Provenance, authenticity and artisanal processes are going mainstream and transforming food and beverage categories. The idea of foods and beverages having “provenance” – with a back-story anchored in heritage and trust and perhaps made in a traditional, artisanal way – is now entering the strategies of largest companies, according to 10 Key Trends in Food, Nutrition and Health 2019, the annual trend report from consultancy firm New Nutrition Business.
“The success of the craft beer and sourdough bread markets, which are fuelled by provenance, gives a taste of what the future will look like for many categories,” says Julian Mellentin, director of New Nutrition Business.

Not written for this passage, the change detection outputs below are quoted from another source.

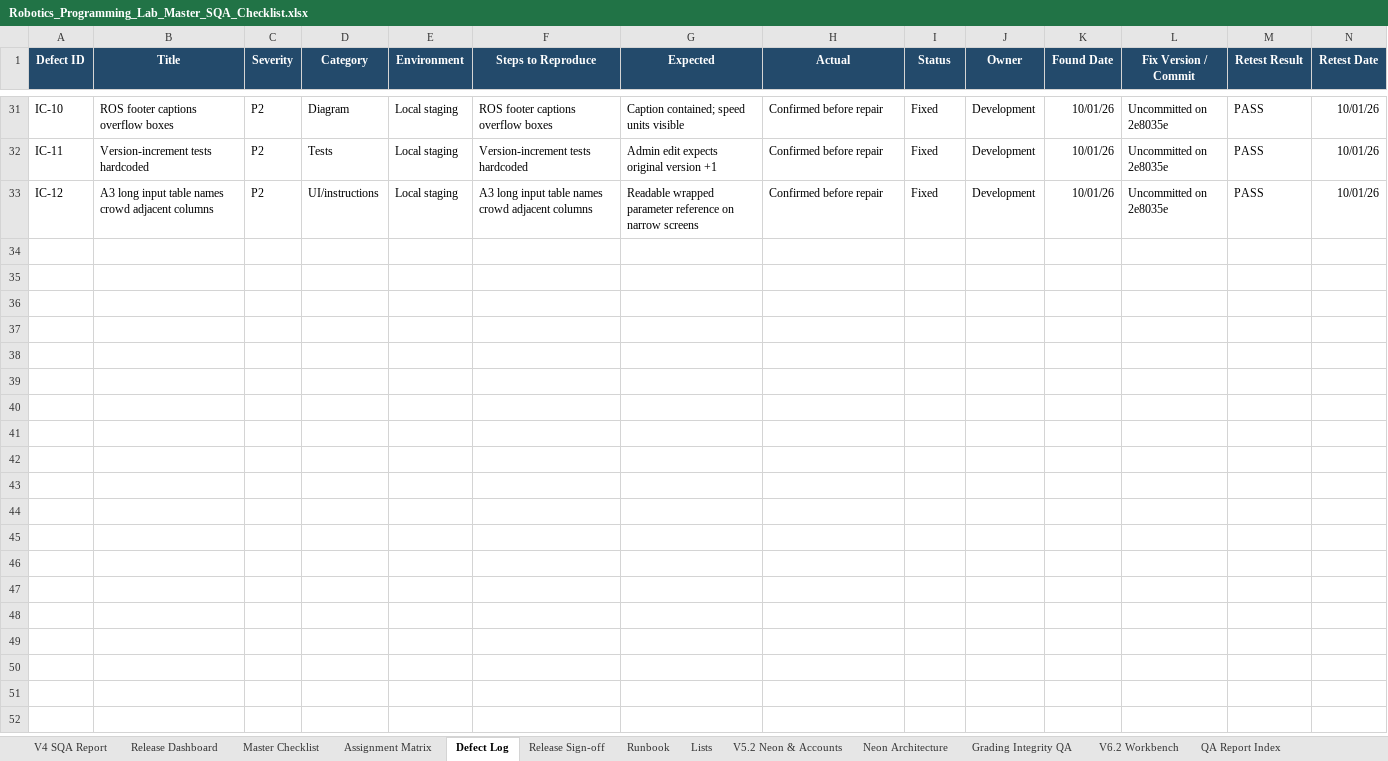
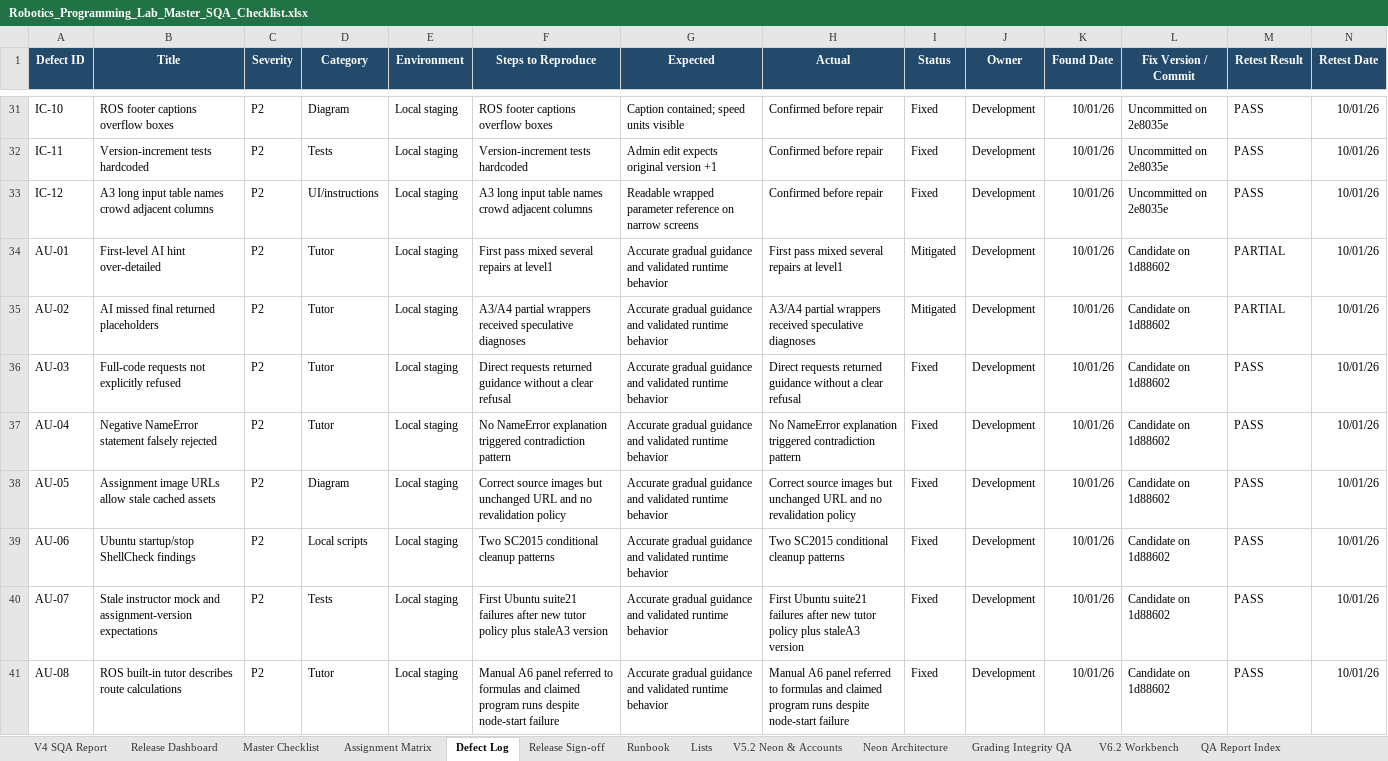
Before and after one commit to CS-Ponkoj/Robotics-Programming-Lab-Live, an Excel workbook: docs/sqa/Robotics_Programming_Lab_Master_SQA_Checklist.xlsx, sheet Defect Log, drawn as a sheet; only a part is shown, gaps mark what is left out; values as stored, in another font and other column widths than the file's, no borders; table styles not drawn; rows hold the shown columns only; the diff names each change by its address in the sheet, - before the commit and + after, or states it on an @@ line.

Commit message:
v6.2: strengthen AI tutor feedback and verify Ubuntu workflows

```diff
--- a/docs/sqa/Robotics_Programming_Lab_Master_SQA_Checklist.xlsx (sheet Defect Log)
+++ b/docs/sqa/Robotics_Programming_Lab_Master_SQA_Checklist.xlsx (sheet Defect Log)
+row 34: AU-01 | First-level AI hint over-detailed | P2 | Tutor | Local staging | First pass mixed several repairs at level1 | Accurate gradual guidance and validated runtime behavior | First pass mixed several repairs at level1 | Mitigated | Development | 10/01/26 | Candidate on 1d88602 | PARTIAL | 10/01/26
+row 35: AU-02 | AI missed final returned placeholders | P2 | Tutor | Local staging | A3/A4 partial wrappers received speculative diagnoses | Accurate gradual guidance and validated runtime behavior | A3/A4 partial wrappers received speculative diagnoses | Mitigated | Development | 10/01/26 | Candidate on 1d88602 | PARTIAL | 10/01/26
+row 36: AU-03 | Full-code requests not explicitly refused | P2 | Tutor | Local staging | Direct requests returned guidance without a clear refusal | Accurate gradual guidance and validated runtime behavior | Direct requests returned guidance without a clear refusal | Fixed | Development | 10/01/26 | Candidate on 1d88602 | PASS | 10/01/26
+row 37: AU-04 | Negative NameError statement falsely rejected | P2 | Tutor | Local staging | No NameError explanation triggered contradiction pattern | Accurate gradual guidance and validated runtime behavior | No NameError explanation triggered contradiction pattern | Fixed | Development | 10/01/26 | Candidate on 1d88602 | PASS | 10/01/26
+row 38: AU-05 | Assignment image URLs allow stale cached assets | P2 | Diagram | Local staging | Correct source images but unchanged URL and no revalidation policy | Accurate gradual guidance and validated runtime behavior | Correct source images but unchanged URL and no revalidation policy | Fixed | Development | 10/01/26 | Candidate on 1d88602 | PASS | 10/01/26
+row 39: AU-06 | Ubuntu startup/stop ShellCheck findings | P2 | Local scripts | Local staging | Two SC2015 conditional cleanup patterns | Accurate gradual guidance and validated runtime behavior | Two SC2015 conditional cleanup patterns | Fixed | Development | 10/01/26 | Candidate on 1d88602 | PASS | 10/01/26
+row 40: AU-07 | Stale instructor mock and assignment-version expectations | P2 | Tests | Local staging | First Ubuntu suite21 failures after new tutor policy plus staleA3 version | Accurate gradual guidance and validated runtime behavior | First Ubuntu suite21 failures after new tutor policy plus staleA3 version | Fixed | Development | 10/01/26 | Candidate on 1d88602 | PASS | 10/01/26
+row 41: AU-08 | ROS built-in tutor describes route calculations | P2 | Tutor | Local staging | Manual A6 panel referred to formulas and claimed program runs despite node-start failure | Accurate gradual guidance and validated runtime behavior | Manual A6 panel referred to formulas and claimed program runs despite node-start failure | Fixed | Development | 10/01/26 | Candidate on 1d88602 | PASS | 10/01/26
```
Also changed, not shown: sheet QA Run History, sheet Release Sign-off, 12 other files.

In the UK, after years of decline, the bread market grew 4.3% in 2017 thanks to premium-priced artisanal products such as sourdough. In Canada, artisanal bread has grown 15% in four years to become a $1.12 billion market. In Spain, mass-market bakery chain Panishop earns 20% of its sales from sourdough bread alone.
It’s a similar story in beer, where “craft” and “artisanal” beers are now a normal part of the portfolios of giant brewers such as Kirin, Heineken and San Miguel.
The latest category to harness the power of provenance is dairy. “The success of Yoplait’s Oui yoghurt shows how connecting to the Key Trends is the surest way to increase your chances of success, even for the very largest companies,” says Mellentin.
Once the market leader in the US yoghurt market, Yoplait was late to enter the Greek race and as a result still lags Chobani and Danone. But with the success of its Oui ‘French-style’ yoghurt brand, sold only in traditional single-serve glass jars, it has shown it can create a new type of yogurt based on provenance – a strategy that has proven so successful for Greek, Icelandic skyr and Australian-style yoghurt.
Oui by Yoplait also connects to a number of other key trends:
- The mega-trend of people wanting their foods to be ‘as natural as possible’.
- It’s made with simple, non-GMO ingredients like whole milk (Key Trend 9, Fat reborn), pure cane sugar (Key Trend 4, Redefining Sweetness), real fruit and yoghurt cultures. It contains no artificial preservatives, no artificial flavours and no colours from artificial sources.
The reward for Yoplait? Oui is on track for $100 million (€90 million) in annual sales, despite selling at a 200% premium to regular yoghurt (on a price per kilo basis). And what’s more, Oui has achieved this in a year in which yoghurt consumption in the US actually fell slightly.
“Oui by Yoplait shows how the provenance trend is fast transforming mainstream brands,” says Mellentin. “And it shows that wise companies will always tap into several of the 10 Key Trends, because it’s connecting to multiple trends that fuels the biggest successes.”
The New Nutrition Business 10 Key Trends for 2019 are:
1. Digestive Wellness
5. Good carbs, bad carbs
6. Fragmentation & personalisation
8. Beverages Redefined
9. Fat Reborn
10. Authenticity & Provenance
NOTES FOR EDITORS
1. Editors can request comment or arrange an interview with Julian Mellentin, by contacting Marta Matvijev at firstname.lastname@example.org.
2. Julian Mellentin is one of the world’s few international specialists in the business of food, nutrition and health. He is director of New Nutrition Business, which provides case studies and analysis of success and failure in the global nutrition business and is used by more than 1,700 corporate subscribers in 42 countries. New Nutrition Business is a research and consultancy company with an expert focus on the business of food and health since 1995. It has offices in the United States, Europe, and New Zealand and affiliates in Japan and South Korea. Find out more at: www.new-nutrition.com.
3. 10 Key Trends in Food, Nutrition and Health 2019 is available to buy at www.new-nutrition.com.